Men’s Infertility

Oligospermia

Sperm produced in a low amount

Azoospermia

Sperm is produced in a very low amount making it seem as if there is none at all in the ejaculate

Asthenospermia

Sperm has reduced motility

Teratospermia

Sperm is abnormally shaped.

Varicocele is swelling of the veins within the scrotum due to a defective valve. The valve normally moves only in one direction, allowing blood to flow away from the testes. Blood can move back into the veins of the testicle with a defected valve, causing the veins to swell. Varicoceles normally occur in the left testicle and it is rarely present in both. A varicocele in one testicle can also affect sperm production of the other testicle.

Symptoms

Men normally do not have symptoms and pain is uncommon because varicoceles develop slowly. Men with the condition may experience:

  • Dull pain
  • Pressure or heaviness of scrotum
  • Veins of scrotum feel like worms
  • One testicle is larger than the other
  • Relief when lying on his back

Diagnosing

Varicocele usually does not require treatment. However, pain and swelling of the scrotum are signs that it is time to seek medical attention.

  • Physical Exam
  • Ultrasound of scrotum

Medical Therapy

Varicocele repair is a surgery that seals off the defected vein, which in return, redirects the blood flow into other veins.
Methods used:

  • Surgery through the groin or an incision in the abdomen or below the groin
  • Laparoscopic surgery

Retrograde ejaculation occurs when semen goes into the bladder rather than exiting out of the urethra after an orgasm. The semen does not harm the bladder and exits the body during urination.

Symptoms

  • Orgasm with little or no semen emerging from the penis
  • Cloudy urine after orgasm

Diagnosis

  • Physical exam
  • Urine sample
  • The bladder will need to be emptied first
  • Then masturbation until climax
  • Urine sample provided for analysis after orgasm

Medical Therapy

  • Intracytoplasmic sperm insemination (ICSI)
  • Intrauterine insemination (IUI)

Congenital bilateral absence of the vas deferens (CBAVD) is a genetic abnormality that prevents the development of the vas deferens. The vas deferens is the tube that carries sperm from the testes. CBAVD keeps sperm from exiting the body. CBAVD can also lead to azoospermia, an extremely low sperm count.
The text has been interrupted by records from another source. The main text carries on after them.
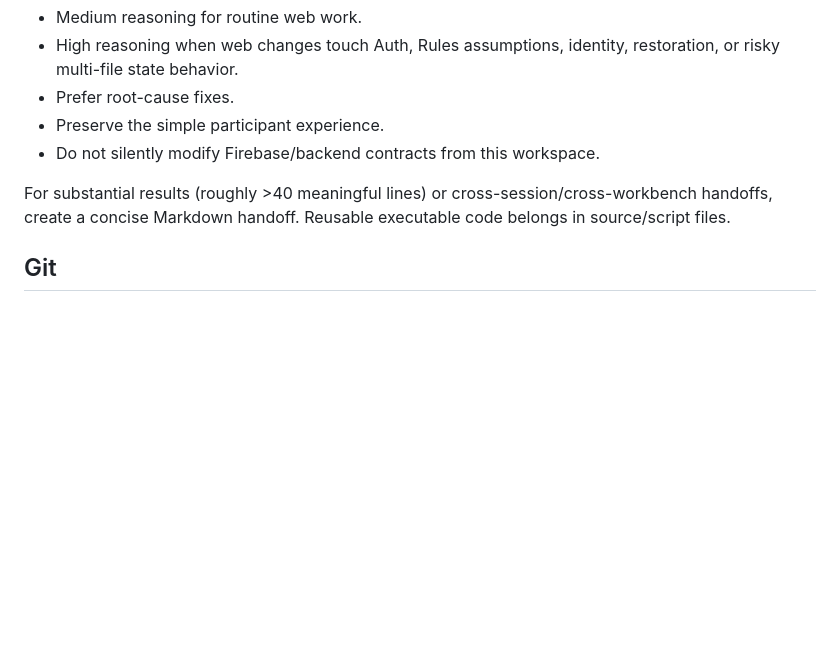
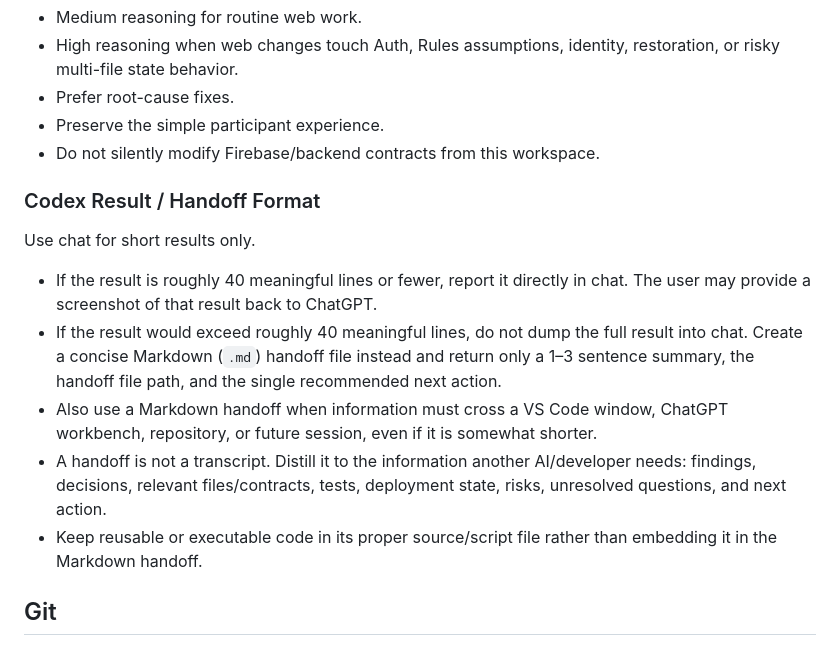
Before and after one commit to 501patton-dev/Impromptu-landing, a Markdown page: AGENTS.md, the part around the change. GitHub-like rendering; blank space fills up the shorter version.

```diff
--- a/AGENTS.md
+++ b/AGENTS.md
@@ -113,7 +113,15 @@ The user generally copies prompts verbatim and prefers Codex/ChatGPT to interpre
 - Preserve the simple participant experience.
 - Do not silently modify Firebase/backend contracts from this workspace.
 
-For substantial results (roughly >40 meaningful lines) or cross-session/cross-workbench handoffs, create a concise Markdown handoff. Reusable executable code belongs in source/script files.
+### Codex Result / Handoff Format
+
+Use chat for short results only.
+
+- If the result is roughly 40 meaningful lines or fewer, report it directly in chat. The user may provide a screenshot of that result back to ChatGPT.
+- If the result would exceed roughly 40 meaningful lines, do not dump the full result into chat. Create a concise Markdown (`.md`) handoff file instead and return only a 1–3 sentence summary, the handoff file path, and the single recommended next action.
+- Also use a Markdown handoff when information must cross a VS Code window, ChatGPT workbench, repository, or future session, even if it is somewhat shorter.
+- A handoff is not a transcript. Distill it to the information another AI/developer needs: findings, decisions, relevant files/contracts, tests, deployment state, risks, unresolved questions, and next action.
+- Keep reusable or executable code in its proper source/script file rather than embedding it in the Markdown handoff.
 
 ## Git
 
```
Possible Cause

  • Cystic fibrosis

Symptoms

  • Lack of sperm during ejaculation

Diagnosis

  • Semen analysis
  • Genetic testing- to check for cystic fibrosis

Medical Therapy

  • Intracytoplasmic sperm insemination (ICSI)
  • Intrauterine insemination (IUI)
  • In vitro fertilization (IVF)

Hypogonadism refers to a condition in men who do not produce enough testosterone. Hypogonadism can occur in utero, puberty or adulthood. Testicular failure and dysfunctions of the pituitary gland or hypothalamus can cause hypogonadism.

Other Causes

  • Klinefelter syndrome
  • Undescended testicles
  • Mumps orchitis
  • Hemochromatosis
  • Testicle injury
  • Cancer treatment
  • Kallmann syndrome
  • Pituitary disorders
  • Inflammatory disease
  • HIV/AIDS
  • Medications
  • Excess weight
  • Advanced age

Symptoms

  • Erectile dysfunction
  • Infertility
  • Decrease in facial and body hair
  • Development of breast tissue
  • Osteoporosis (loss in bone mass)
  • Lack of energy
  • Low sex drive
  • Difficulty concentrating

Diagnosis

  • Physical exam
  • Blood Test
  • Hormones
  • Genetics
  • Semen analysis

Medical Therapy

  • Pituitary hormones- to stimulate sperm production
  • Intracytoplasmic sperm insemination (ICSI)
  • Intrauterine insemination (IUI)